*Saved entries*
★ ★ ★ ★
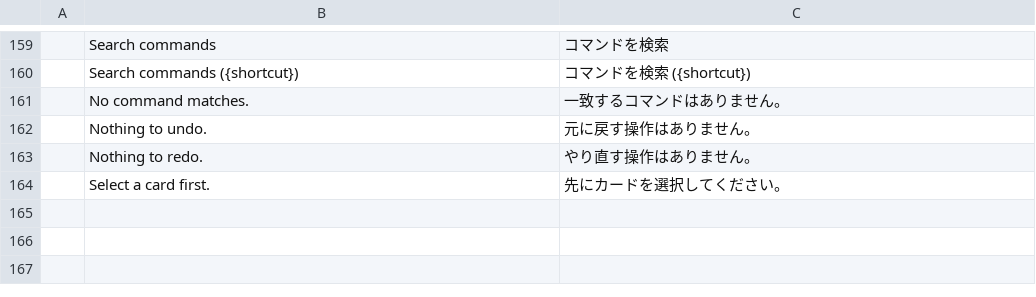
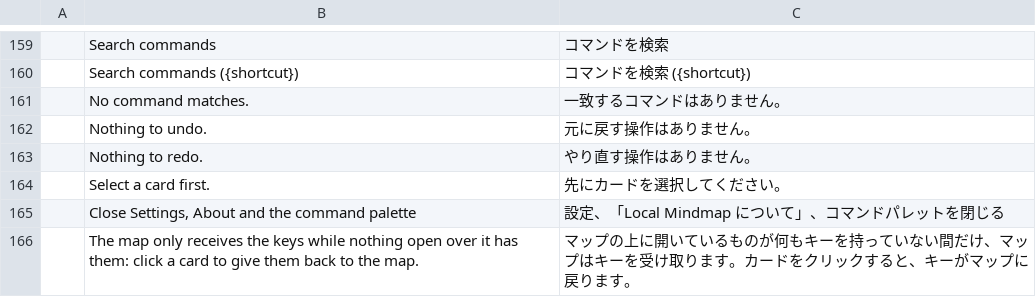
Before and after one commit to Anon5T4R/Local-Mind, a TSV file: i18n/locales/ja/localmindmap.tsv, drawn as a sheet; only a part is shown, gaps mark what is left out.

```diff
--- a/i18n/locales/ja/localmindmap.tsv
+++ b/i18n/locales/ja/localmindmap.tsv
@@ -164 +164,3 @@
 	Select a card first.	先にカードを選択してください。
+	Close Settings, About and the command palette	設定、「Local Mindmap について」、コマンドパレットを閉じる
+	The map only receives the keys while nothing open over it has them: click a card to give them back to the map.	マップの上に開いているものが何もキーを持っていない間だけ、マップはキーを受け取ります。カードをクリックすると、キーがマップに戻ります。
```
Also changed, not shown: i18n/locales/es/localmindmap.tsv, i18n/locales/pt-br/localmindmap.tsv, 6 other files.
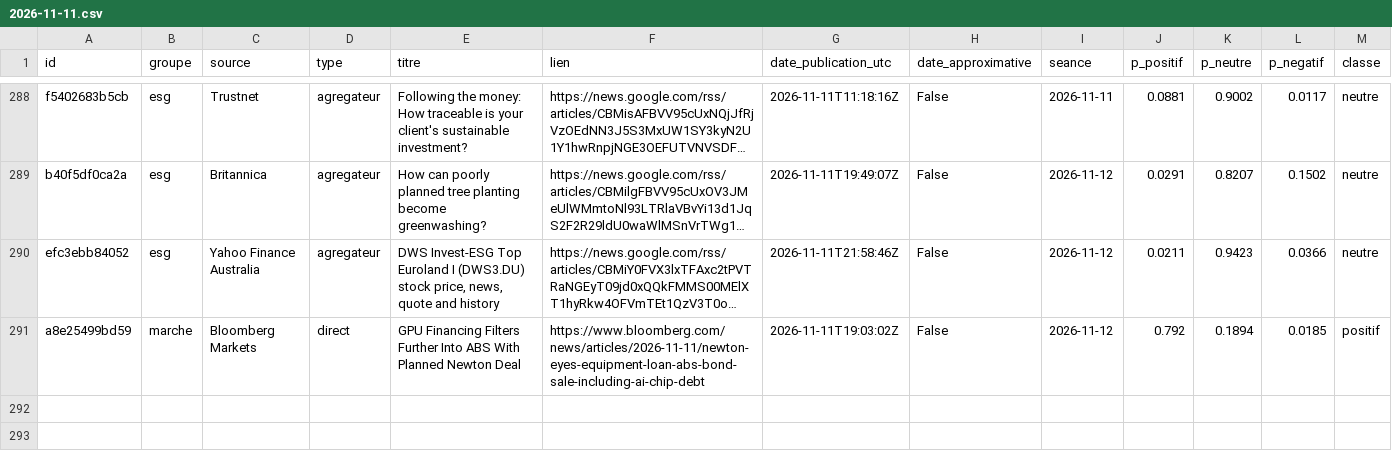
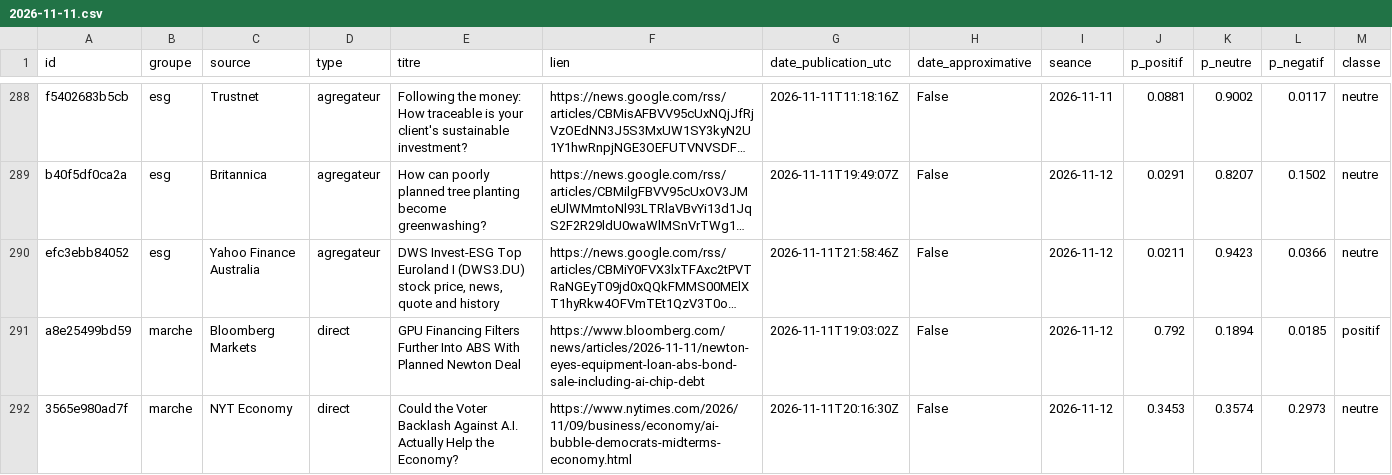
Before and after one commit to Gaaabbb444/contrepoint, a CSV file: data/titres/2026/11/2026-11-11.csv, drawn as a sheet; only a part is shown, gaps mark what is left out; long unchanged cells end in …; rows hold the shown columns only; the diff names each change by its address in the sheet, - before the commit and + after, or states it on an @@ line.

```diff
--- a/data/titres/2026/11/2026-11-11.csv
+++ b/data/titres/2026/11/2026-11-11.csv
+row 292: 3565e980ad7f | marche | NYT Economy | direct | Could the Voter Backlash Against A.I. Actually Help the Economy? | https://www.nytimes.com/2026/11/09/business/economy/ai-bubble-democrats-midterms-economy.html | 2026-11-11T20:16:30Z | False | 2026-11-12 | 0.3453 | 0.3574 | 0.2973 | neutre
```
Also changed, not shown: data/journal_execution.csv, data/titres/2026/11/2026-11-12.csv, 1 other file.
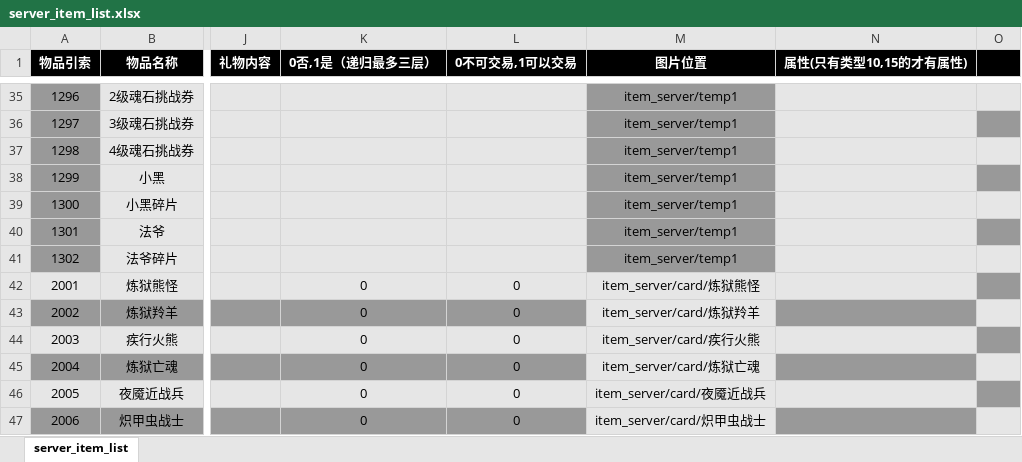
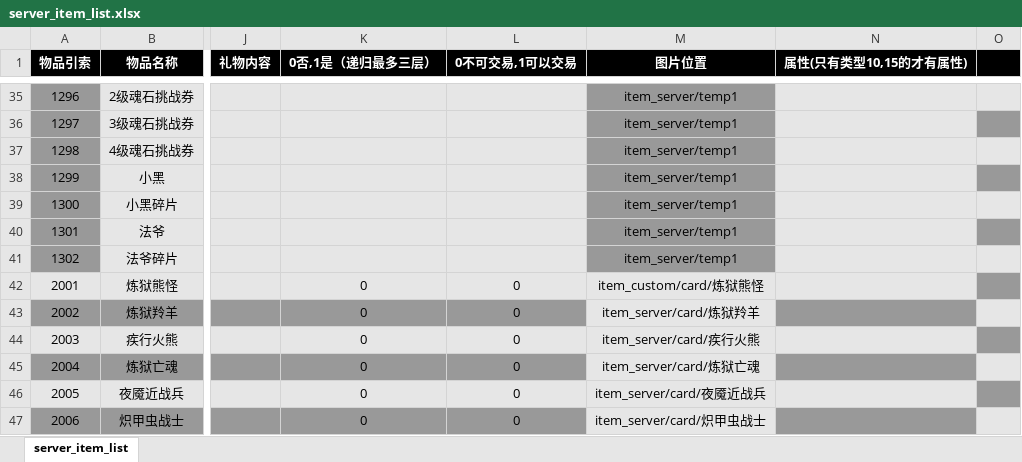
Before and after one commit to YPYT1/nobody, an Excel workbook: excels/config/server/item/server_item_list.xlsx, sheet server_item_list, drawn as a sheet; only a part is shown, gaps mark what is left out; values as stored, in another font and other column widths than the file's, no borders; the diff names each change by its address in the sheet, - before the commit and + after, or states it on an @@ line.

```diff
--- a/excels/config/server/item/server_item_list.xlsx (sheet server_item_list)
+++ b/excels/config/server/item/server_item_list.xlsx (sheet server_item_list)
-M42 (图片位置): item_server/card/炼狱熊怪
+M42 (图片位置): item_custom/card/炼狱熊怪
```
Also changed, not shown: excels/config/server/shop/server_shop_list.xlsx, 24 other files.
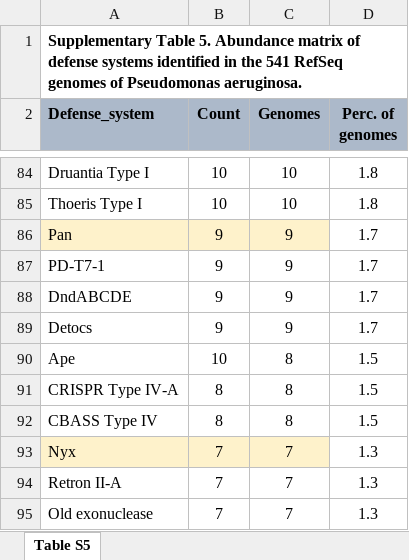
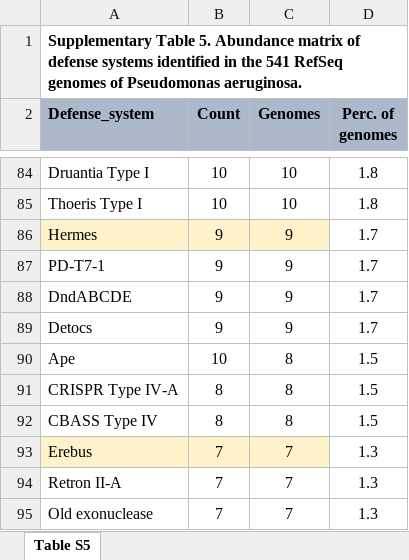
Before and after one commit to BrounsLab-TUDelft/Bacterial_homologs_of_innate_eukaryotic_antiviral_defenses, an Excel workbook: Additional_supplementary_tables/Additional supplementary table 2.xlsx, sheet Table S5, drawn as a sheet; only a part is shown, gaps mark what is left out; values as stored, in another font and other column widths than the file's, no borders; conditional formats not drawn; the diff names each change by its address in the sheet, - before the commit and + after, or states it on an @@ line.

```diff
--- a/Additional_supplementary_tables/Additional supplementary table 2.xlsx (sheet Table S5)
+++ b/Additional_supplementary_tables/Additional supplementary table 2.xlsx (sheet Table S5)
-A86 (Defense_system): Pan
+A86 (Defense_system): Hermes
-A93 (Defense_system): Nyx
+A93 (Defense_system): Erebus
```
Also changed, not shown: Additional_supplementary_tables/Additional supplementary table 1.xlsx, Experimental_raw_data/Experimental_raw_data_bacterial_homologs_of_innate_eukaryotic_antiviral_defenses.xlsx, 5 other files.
★ ★ ★ ★
*ABOUT THIS EXERCISE*
Pictures are to be left out; please print the rest of the records above word for word.

*OUTPUT OF THE TASK*
Before and after one commit to Anon5T4R/Local-Mind, a TSV file: i18n/locales/ja/localmindmap.tsv, drawn as a sheet; only a part is shown, gaps mark what is left out.

```diff
--- a/i18n/locales/ja/localmindmap.tsv
+++ b/i18n/locales/ja/localmindmap.tsv
@@ -164 +164,3 @@
 	Select a card first.	先にカードを選択してください。
+	Close Settings, About and the command palette	設定、「Local Mindmap について」、コマンドパレットを閉じる
+	The map only receives the keys while nothing open over it has them: click a card to give them back to the map.	マップの上に開いているものが何もキーを持っていない間だけ、マップはキーを受け取ります。カードをクリックすると、キーがマップに戻ります。
```
Also changed, not shown: i18n/locales/es/localmindmap.tsv, i18n/locales/pt-br/localmindmap.tsv, 6 other files.
Before and after one commit to Gaaabbb444/contrepoint, a CSV file: data/titres/2026/11/2026-11-11.csv, drawn as a sheet; only a part is shown, gaps mark what is left out; long unchanged cells end in …; rows hold the shown columns only; the diff names each change by its address in the sheet, - before the commit and + after, or states it on an @@ line.

```diff
--- a/data/titres/2026/11/2026-11-11.csv
+++ b/data/titres/2026/11/2026-11-11.csv
+row 292: 3565e980ad7f | marche | NYT Economy | direct | Could the Voter Backlash Against A.I. Actually Help the Economy? | https://www.nytimes.com/2026/11/09/business/economy/ai-bubble-democrats-midterms-economy.html | 2026-11-11T20:16:30Z | False | 2026-11-12 | 0.3453 | 0.3574 | 0.2973 | neutre
```
Also changed, not shown: data/journal_execution.csv, data/titres/2026/11/2026-11-12.csv, 1 other file.
Before and after one commit to YPYT1/nobody, an Excel workbook: excels/config/server/item/server_item_list.xlsx, sheet server_item_list, drawn as a sheet; only a part is shown, gaps mark what is left out; values as stored, in another font and other column widths than the file's, no borders; the diff names each change by its address in the sheet, - before the commit and + after, or states it on an @@ line.

```diff
--- a/excels/config/server/item/server_item_list.xlsx (sheet server_item_list)
+++ b/excels/config/server/item/server_item_list.xlsx (sheet server_item_list)
-M42 (图片位置): item_server/card/炼狱熊怪
+M42 (图片位置): item_custom/card/炼狱熊怪
```
Also changed, not shown: excels/config/server/shop/server_shop_list.xlsx, 24 other files.
Before and after one commit to BrounsLab-TUDelft/Bacterial_homologs_of_innate_eukaryotic_antiviral_defenses, an Excel workbook: Additional_supplementary_tables/Additional supplementary table 2.xlsx, sheet Table S5, drawn as a sheet; only a part is shown, gaps mark what is left out; values as stored, in another font and other column widths than the file's, no borders; conditional formats not drawn; the diff names each change by its address in the sheet, - before the commit and + after, or states it on an @@ line.

```diff
--- a/Additional_supplementary_tables/Additional supplementary table 2.xlsx (sheet Table S5)
+++ b/Additional_supplementary_tables/Additional supplementary table 2.xlsx (sheet Table S5)
-A86 (Defense_system): Pan
+A86 (Defense_system): Hermes
-A93 (Defense_system): Nyx
+A93 (Defense_system): Erebus
```
Also changed, not shown: Additional_supplementary_tables/Additional supplementary table 1.xlsx, Experimental_raw_data/Experimental_raw_data_bacterial_homologs_of_innate_eukaryotic_antiviral_defenses.xlsx, 5 other files.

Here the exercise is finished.